What you are asked to do
Every line with the word "button" in it should be extracted from the data that follows.
Available data section start
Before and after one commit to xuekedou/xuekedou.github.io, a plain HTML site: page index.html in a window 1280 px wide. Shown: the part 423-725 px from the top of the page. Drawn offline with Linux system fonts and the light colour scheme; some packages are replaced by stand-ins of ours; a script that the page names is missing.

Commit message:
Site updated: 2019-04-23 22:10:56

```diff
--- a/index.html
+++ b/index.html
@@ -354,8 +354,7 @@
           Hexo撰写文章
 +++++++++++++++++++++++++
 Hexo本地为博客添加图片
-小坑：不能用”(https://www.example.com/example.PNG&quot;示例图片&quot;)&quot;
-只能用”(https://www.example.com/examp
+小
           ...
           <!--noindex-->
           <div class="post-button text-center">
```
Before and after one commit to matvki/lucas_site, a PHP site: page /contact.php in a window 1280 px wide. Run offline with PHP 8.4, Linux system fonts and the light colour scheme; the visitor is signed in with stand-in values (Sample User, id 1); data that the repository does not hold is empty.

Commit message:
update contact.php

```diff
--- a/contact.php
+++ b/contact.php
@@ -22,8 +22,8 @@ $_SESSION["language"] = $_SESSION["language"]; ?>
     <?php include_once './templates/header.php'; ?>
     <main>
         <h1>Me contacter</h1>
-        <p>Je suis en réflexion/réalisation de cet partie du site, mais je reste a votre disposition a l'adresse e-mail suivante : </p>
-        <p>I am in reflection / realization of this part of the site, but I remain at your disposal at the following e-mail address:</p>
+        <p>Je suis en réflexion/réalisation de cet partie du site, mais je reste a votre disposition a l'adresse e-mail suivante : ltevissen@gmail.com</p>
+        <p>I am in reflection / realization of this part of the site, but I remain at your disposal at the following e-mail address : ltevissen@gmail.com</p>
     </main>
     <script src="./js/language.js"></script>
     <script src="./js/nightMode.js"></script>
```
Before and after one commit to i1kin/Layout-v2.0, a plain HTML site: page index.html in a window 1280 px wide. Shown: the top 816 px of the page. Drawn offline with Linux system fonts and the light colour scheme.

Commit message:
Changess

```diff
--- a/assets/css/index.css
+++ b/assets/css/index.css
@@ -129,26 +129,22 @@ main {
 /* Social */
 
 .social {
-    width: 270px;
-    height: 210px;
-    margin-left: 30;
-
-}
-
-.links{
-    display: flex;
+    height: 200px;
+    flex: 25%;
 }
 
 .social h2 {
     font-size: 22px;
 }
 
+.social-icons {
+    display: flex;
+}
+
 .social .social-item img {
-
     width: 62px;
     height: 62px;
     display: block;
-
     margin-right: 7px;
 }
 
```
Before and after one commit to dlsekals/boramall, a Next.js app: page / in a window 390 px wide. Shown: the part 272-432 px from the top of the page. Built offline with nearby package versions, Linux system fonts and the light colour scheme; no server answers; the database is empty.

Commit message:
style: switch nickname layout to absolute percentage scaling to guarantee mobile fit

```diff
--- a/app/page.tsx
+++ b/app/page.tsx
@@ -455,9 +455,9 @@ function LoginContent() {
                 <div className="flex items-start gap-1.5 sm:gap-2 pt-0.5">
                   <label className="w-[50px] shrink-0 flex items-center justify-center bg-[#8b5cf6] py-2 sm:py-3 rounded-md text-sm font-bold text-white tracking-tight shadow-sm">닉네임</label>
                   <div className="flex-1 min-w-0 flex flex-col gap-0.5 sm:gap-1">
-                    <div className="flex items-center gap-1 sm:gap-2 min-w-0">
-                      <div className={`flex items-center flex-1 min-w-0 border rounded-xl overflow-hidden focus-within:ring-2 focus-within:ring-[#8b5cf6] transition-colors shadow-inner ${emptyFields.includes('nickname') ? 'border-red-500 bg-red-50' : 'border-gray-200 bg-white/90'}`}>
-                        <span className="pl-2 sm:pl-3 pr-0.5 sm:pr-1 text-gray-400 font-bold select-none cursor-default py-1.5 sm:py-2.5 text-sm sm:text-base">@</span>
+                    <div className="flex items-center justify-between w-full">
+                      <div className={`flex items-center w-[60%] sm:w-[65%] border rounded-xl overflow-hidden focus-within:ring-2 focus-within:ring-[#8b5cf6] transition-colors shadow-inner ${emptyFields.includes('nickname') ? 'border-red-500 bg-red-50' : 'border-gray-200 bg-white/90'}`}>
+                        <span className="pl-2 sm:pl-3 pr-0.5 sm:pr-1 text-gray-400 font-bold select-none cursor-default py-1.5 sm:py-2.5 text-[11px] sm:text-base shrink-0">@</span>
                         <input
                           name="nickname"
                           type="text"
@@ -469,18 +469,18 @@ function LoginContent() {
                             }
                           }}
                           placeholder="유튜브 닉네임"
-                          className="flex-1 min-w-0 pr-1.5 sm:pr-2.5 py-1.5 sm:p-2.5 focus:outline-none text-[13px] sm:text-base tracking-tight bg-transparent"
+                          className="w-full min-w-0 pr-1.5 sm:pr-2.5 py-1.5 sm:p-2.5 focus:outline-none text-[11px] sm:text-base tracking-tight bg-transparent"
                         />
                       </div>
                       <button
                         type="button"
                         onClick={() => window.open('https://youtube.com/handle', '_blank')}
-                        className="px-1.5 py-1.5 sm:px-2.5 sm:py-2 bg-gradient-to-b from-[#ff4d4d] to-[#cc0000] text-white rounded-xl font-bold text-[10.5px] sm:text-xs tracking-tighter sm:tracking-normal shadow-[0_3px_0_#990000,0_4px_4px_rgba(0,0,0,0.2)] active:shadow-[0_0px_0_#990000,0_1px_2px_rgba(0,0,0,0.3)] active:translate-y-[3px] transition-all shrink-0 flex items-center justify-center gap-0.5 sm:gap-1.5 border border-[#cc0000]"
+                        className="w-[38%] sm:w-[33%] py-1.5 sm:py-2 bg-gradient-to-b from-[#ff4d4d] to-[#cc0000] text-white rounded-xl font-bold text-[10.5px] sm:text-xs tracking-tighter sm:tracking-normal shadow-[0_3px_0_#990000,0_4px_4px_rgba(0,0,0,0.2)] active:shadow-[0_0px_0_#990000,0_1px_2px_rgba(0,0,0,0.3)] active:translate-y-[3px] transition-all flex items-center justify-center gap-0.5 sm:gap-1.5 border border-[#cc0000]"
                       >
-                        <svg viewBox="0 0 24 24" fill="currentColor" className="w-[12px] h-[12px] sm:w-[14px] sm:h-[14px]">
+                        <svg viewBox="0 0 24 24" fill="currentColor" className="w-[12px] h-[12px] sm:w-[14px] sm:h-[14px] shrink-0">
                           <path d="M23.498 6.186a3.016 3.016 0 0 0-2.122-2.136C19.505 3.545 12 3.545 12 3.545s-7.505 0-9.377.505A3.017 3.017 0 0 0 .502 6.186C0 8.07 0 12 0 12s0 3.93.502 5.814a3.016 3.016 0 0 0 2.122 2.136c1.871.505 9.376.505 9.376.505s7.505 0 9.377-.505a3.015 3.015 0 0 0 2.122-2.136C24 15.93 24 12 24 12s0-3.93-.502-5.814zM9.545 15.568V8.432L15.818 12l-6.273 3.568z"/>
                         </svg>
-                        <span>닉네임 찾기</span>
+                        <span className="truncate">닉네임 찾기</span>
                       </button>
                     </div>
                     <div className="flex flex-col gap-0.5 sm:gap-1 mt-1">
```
Available data section end
Solution to this exercise
           <div class="post-button text-center">
                       <button
                         type="button"
                       </button>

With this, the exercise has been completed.